((

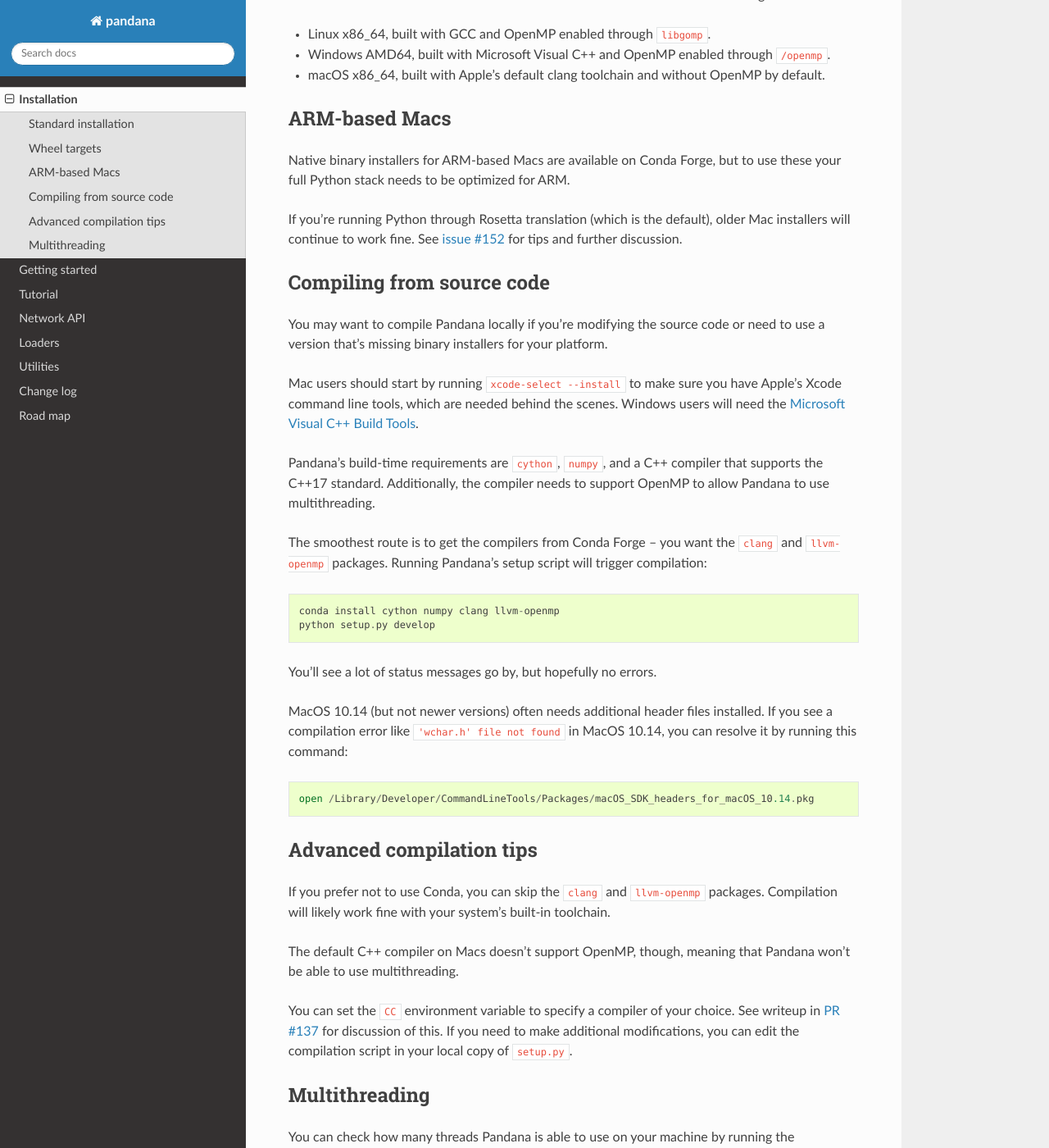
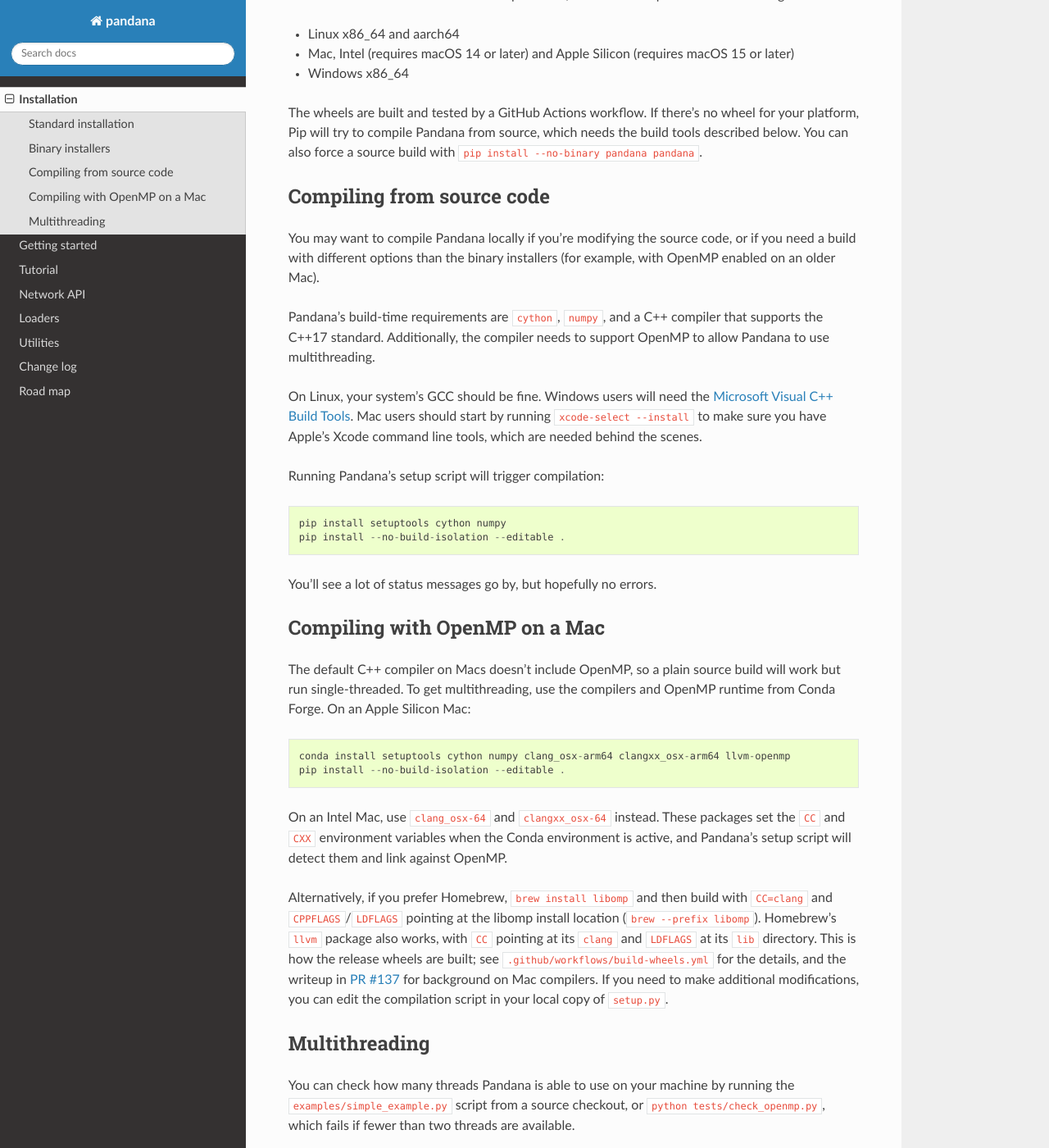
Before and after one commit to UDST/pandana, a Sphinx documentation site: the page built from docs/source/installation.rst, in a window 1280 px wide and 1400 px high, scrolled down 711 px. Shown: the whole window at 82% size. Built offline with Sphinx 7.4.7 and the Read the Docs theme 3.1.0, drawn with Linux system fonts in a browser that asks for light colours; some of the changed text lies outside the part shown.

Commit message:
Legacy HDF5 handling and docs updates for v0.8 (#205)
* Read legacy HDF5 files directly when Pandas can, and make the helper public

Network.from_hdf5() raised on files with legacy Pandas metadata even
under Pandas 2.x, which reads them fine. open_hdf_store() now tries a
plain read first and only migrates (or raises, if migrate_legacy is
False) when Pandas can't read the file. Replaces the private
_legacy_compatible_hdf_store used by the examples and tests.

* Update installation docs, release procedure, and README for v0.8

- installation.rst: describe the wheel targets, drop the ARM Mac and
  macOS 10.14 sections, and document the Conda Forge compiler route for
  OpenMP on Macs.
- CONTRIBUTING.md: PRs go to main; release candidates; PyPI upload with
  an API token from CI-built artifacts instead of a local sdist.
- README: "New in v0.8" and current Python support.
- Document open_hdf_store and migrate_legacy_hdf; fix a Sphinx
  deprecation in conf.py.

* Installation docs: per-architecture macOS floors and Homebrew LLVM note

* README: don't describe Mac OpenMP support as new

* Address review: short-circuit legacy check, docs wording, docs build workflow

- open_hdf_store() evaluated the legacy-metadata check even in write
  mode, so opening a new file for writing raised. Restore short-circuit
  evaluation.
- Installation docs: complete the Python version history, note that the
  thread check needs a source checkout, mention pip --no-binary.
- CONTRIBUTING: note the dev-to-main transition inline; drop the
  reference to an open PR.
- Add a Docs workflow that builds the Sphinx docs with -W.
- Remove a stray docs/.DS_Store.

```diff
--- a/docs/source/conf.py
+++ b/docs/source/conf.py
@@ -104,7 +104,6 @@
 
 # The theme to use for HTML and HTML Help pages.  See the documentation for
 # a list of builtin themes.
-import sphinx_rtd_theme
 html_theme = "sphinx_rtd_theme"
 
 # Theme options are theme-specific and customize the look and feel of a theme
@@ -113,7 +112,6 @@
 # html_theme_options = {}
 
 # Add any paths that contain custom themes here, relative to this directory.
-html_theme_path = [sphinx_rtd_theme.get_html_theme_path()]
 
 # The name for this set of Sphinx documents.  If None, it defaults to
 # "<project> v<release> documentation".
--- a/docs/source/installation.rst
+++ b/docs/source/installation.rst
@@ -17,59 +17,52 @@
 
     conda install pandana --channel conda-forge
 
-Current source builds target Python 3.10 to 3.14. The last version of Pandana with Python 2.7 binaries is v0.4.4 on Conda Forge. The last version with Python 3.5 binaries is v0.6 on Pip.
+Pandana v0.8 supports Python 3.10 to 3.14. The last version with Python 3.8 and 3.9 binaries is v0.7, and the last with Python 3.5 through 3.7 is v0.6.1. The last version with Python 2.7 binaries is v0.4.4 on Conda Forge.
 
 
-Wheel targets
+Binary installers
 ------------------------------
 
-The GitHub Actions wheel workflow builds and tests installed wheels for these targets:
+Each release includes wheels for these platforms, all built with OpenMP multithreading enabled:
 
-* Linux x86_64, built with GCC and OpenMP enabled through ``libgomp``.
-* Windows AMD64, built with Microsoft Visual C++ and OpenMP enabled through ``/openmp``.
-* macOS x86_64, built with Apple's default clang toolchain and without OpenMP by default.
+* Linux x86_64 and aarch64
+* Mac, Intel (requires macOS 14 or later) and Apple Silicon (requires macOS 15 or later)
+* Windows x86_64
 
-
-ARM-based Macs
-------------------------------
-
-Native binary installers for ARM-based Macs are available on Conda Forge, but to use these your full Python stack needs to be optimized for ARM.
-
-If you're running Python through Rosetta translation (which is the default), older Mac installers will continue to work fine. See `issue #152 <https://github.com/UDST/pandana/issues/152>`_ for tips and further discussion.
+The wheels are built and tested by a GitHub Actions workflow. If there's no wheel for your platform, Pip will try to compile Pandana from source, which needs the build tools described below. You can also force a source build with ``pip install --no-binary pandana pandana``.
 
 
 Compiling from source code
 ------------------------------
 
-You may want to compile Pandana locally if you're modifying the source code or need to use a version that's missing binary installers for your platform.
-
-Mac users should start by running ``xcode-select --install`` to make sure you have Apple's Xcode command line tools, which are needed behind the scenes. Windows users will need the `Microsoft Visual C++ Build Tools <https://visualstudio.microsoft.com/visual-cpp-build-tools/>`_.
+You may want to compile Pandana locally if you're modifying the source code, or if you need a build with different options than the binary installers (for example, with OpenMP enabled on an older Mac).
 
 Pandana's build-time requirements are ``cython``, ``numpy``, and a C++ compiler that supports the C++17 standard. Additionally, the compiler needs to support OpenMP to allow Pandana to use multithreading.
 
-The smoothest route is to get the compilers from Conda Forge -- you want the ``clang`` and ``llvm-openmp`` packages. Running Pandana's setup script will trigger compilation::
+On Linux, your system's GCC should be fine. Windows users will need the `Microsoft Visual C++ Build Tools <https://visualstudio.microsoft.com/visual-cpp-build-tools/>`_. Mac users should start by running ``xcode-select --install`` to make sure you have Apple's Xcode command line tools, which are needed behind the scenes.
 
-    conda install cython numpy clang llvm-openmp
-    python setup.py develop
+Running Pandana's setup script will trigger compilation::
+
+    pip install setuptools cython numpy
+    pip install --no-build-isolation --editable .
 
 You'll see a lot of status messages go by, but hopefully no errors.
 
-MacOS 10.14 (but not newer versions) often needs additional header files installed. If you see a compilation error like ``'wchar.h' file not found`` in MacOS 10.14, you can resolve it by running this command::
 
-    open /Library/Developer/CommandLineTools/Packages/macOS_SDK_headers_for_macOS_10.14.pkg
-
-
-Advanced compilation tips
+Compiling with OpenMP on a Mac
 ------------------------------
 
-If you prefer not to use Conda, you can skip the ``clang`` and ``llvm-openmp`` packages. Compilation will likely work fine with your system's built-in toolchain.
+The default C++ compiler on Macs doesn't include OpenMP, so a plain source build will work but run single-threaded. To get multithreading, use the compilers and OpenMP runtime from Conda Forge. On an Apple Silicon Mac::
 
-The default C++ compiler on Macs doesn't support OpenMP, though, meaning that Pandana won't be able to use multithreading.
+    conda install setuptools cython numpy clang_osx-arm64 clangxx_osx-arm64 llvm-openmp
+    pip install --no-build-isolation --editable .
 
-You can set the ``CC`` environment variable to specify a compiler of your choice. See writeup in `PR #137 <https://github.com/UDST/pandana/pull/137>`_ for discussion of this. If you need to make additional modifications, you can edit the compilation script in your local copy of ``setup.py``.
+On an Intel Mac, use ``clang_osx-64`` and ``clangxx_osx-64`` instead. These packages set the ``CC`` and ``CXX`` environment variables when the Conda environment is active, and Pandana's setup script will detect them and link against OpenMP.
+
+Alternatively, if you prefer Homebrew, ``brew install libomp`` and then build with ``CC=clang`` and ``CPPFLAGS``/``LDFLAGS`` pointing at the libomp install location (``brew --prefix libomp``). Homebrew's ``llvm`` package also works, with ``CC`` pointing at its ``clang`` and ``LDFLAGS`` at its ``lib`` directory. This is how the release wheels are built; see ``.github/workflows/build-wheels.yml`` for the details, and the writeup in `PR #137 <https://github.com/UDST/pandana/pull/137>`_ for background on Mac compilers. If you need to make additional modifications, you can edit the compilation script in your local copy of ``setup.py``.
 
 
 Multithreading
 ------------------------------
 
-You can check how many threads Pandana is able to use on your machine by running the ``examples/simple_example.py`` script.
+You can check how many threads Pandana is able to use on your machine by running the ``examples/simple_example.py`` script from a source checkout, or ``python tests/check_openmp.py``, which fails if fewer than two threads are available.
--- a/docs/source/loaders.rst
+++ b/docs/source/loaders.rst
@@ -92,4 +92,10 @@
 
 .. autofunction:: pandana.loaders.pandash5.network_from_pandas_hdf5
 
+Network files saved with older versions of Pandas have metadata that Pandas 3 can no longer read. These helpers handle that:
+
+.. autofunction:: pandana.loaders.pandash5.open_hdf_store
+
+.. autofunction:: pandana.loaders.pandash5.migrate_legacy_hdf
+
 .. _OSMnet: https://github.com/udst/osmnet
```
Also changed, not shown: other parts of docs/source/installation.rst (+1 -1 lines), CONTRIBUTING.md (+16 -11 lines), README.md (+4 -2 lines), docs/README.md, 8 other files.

))

→ **PROBLEM TO SOLVE**: "conf" is the word to look for; copy every line of the data that has it.

→ **SOLUTION FOR THIS EXERCISE**:
  deprecation in conf.py.
--- a/docs/source/conf.py
+++ b/docs/source/conf.py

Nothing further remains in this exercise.